Gov. Gretchen Whitmer on Thursday made several line item vetoes to the state education budget — amounting to a total of about $6 million in vetoed funding for anti-abortion pregnancy services at higher education campuses and research grants that prohibit funding for stem cell research conducted on aborted fetal tissue.
In a letter to lawmakers Thursday, Whitmer said some items would “harm women’s health care” and others would infringe on constitutional language that give universities control over how they allocate their funding.
“Any efforts to undermine a woman’s ability to make her own medical decisions with her trusted health-care provider will earn my disapproval,” Whitmer wrote. “Women and doctors should be making health-care decisions — not politicians.”
The veto of language providing funding for pregnancy services was identical to a line item veto Whitmer made to last year’s education budget.
Rep. Thomas Albert, the Lowell Republican who chairs the House Appropriations Committee, criticized the vetoes Thursday, arguing the governor is only interested in choice when it comes to “the deadly choice that ends a human life.”
“Many pregnant women may need assistance to continue work on earning their degrees, and the resources the governor vetoed today would have helped them,” Albert said.
Whitmer’s Thursday vetoes in the $22.2 billion education budget — which includes about $19.6 billion for K-12 and $2.6 billion for higher education — came after days of negotiations in June between the Democratic governor and Republican-led Legislature.
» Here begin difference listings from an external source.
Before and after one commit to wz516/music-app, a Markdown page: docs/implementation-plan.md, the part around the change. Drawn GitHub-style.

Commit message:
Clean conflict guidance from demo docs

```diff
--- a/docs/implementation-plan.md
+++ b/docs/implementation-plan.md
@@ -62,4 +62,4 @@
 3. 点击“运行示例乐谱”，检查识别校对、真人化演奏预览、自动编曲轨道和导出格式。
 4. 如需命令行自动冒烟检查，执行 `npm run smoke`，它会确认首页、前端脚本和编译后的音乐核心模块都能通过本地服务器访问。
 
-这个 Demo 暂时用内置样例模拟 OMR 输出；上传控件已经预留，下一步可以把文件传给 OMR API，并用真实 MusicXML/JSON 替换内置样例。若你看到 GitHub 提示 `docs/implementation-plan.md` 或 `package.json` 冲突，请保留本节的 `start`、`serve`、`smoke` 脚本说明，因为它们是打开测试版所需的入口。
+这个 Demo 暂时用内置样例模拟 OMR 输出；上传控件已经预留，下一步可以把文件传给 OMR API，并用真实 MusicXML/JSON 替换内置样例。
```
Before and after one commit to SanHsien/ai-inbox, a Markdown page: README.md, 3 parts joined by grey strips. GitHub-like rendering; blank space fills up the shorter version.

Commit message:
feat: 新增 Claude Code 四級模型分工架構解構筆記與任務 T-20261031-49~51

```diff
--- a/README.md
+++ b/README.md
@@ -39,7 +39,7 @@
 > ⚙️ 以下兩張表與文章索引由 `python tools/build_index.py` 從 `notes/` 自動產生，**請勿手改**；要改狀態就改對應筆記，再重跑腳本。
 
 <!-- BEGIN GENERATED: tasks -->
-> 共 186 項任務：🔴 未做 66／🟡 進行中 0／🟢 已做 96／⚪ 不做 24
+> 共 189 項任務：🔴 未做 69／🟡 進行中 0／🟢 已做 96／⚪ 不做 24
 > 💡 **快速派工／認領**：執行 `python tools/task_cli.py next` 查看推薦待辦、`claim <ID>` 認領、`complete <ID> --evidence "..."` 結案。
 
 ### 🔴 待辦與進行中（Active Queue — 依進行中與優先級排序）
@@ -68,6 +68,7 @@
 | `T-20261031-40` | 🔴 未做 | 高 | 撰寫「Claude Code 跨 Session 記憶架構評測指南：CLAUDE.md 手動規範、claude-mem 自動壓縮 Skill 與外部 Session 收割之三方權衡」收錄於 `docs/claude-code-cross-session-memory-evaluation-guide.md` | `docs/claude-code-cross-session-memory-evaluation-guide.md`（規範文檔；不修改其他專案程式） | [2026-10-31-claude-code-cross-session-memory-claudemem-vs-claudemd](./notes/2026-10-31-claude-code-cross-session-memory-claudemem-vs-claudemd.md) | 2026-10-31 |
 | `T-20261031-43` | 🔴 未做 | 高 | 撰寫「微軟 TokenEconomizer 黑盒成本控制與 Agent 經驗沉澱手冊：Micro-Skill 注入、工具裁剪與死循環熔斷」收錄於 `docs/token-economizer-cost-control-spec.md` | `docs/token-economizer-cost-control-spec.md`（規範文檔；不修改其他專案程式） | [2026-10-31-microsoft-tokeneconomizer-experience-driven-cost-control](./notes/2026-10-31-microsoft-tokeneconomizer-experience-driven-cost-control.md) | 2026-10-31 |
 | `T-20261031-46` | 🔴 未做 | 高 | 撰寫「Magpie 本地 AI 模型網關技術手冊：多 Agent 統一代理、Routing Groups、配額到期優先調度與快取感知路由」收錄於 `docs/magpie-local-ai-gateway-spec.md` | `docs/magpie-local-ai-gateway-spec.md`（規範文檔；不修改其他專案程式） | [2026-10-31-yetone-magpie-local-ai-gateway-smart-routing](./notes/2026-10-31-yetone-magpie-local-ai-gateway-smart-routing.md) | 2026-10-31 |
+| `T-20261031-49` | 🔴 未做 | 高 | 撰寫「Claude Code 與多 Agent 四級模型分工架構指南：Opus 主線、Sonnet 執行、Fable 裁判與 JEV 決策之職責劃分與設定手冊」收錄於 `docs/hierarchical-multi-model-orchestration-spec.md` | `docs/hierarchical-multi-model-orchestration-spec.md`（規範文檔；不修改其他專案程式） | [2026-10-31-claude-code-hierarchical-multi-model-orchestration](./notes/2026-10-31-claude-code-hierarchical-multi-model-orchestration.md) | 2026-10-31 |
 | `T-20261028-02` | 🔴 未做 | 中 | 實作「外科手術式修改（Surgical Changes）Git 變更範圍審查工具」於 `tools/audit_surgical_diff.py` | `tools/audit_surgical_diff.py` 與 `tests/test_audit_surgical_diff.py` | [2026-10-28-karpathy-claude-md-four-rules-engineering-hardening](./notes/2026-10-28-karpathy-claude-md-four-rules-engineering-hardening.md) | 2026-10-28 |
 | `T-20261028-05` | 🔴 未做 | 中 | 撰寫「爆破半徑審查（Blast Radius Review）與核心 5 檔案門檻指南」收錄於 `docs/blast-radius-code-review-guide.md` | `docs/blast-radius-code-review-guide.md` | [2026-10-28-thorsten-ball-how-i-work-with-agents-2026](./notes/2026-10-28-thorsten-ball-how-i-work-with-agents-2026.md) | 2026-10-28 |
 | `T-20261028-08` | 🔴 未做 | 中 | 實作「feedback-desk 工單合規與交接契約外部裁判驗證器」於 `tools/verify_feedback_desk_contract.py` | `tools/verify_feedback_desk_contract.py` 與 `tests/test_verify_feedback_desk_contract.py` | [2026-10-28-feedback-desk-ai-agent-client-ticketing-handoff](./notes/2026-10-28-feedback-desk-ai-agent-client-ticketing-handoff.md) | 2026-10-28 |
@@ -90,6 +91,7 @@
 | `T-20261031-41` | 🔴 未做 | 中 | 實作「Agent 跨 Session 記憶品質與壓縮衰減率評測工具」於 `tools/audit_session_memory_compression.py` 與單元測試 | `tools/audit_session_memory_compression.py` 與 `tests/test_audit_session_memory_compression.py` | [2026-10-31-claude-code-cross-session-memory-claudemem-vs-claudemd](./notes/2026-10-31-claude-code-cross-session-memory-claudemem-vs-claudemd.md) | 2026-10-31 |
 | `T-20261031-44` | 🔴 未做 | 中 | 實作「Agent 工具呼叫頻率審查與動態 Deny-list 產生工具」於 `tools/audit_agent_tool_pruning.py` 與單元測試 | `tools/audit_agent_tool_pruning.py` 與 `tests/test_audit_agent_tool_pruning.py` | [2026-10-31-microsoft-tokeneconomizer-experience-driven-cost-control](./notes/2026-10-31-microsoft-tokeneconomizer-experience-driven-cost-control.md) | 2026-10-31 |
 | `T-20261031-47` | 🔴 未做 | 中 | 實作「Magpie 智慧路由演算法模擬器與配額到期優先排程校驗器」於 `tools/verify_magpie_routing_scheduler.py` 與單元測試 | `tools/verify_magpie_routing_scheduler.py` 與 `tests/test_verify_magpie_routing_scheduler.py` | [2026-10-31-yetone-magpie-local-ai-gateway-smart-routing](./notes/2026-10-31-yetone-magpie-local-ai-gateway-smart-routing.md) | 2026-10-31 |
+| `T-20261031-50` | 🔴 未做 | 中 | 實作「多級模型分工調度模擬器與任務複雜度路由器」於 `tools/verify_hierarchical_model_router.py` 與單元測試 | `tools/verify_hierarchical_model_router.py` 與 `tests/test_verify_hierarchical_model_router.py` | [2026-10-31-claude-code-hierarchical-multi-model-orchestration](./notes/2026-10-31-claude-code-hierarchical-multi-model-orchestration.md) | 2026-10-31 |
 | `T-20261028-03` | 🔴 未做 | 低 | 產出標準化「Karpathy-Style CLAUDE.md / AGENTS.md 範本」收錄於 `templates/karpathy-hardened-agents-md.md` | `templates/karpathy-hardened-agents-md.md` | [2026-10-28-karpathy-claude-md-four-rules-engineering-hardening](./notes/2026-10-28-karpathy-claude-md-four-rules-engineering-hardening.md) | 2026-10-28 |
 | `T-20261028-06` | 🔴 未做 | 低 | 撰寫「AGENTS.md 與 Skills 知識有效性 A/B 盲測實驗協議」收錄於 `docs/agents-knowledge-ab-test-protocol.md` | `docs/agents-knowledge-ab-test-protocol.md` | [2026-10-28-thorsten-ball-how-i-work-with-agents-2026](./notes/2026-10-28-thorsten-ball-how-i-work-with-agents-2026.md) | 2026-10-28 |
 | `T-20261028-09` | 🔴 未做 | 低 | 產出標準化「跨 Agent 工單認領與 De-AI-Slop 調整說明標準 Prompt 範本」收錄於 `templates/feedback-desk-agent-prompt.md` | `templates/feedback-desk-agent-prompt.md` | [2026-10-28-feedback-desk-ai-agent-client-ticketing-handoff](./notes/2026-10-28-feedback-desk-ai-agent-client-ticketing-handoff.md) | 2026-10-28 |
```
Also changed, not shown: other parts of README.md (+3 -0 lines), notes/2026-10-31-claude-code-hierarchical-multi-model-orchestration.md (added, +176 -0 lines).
At the time, Capitol sources said some of the language held up negotiations, including abortion restriction boilerplate and bans on boys playing girls sports in schools. The latter was not included in the passed budget.
Whitmer is expected to sign the second portion of the state’s $76 billion budget next week. The general fund portion of the budget funds the remaining state departments and agencies, the governor’s office, the Legislature and the judiciary.
Thursday’s vetoes came as the Democratic governor and attorney general and Republican-controlled Legislature are locked in a battle over abortion rights in the light of the U.S. Supreme Court’s June 24 Dobbs decision overturning Roe v. Wade.
The battle includes litigation over the state’s long-dormant abortion ban law, a ballot initiative seeking to enshrine abortion rights in the state constitution, and executive orders and letters seeking to shore up abortion access in Michigan. The Whitmer administration also has launched a public education campaign on using “Plan B” emergency contraception, commonly known as the morning-after pill.
Whitmer’s Thursday vetoes include the elimination of about $1 million set aside for “pregnant and parenting student services” at community college and university campuses. She also vetoed accompanying language requiring colleges to asses their use of the funding to determine whether the service offices were meeting goals such as providing health care, family housing, child care, flexible class scheduling and parenting education to pregnant or parenting students.
The language would have allowed the pregnant or parenting student offices to make recommendations regarding care, delivery, foster care, adoption or family planning to students. But it would ban the office from making referrals for abortions.
“These line items would create a gag rule preventing reproductive health-service providers from even mentioning abortion and otherwise make it harder for women to get the health care they need,” Whitmer said.
Whitmer also vetoed about $5 million to be used for “ethical stem cell/fetal tissue research” that would carry with it a condition that the university refrain from conducting “any research on aborted fetal tissue.”
The Michigan Constitution, Whitmer wrote, grants higher education institutions “general supervision of its institution and the control and direction of all expenditures from the institution’s funds.”
“Any provision that deprives an institution of higher education with the supervisory control and budgetary independence provided by those sections is therefore unconstitutional,” Whitmer wrote.
Albert said the language would ensure research was done ethically.
“I do not understand why the governor is opposed to focusing on proven and promising research methods that do not involve aborted babies or barbaric practices with their remains,” Albert said. “Human beings deserve to be treated with dignity — not bought or sold like a basic commodity.”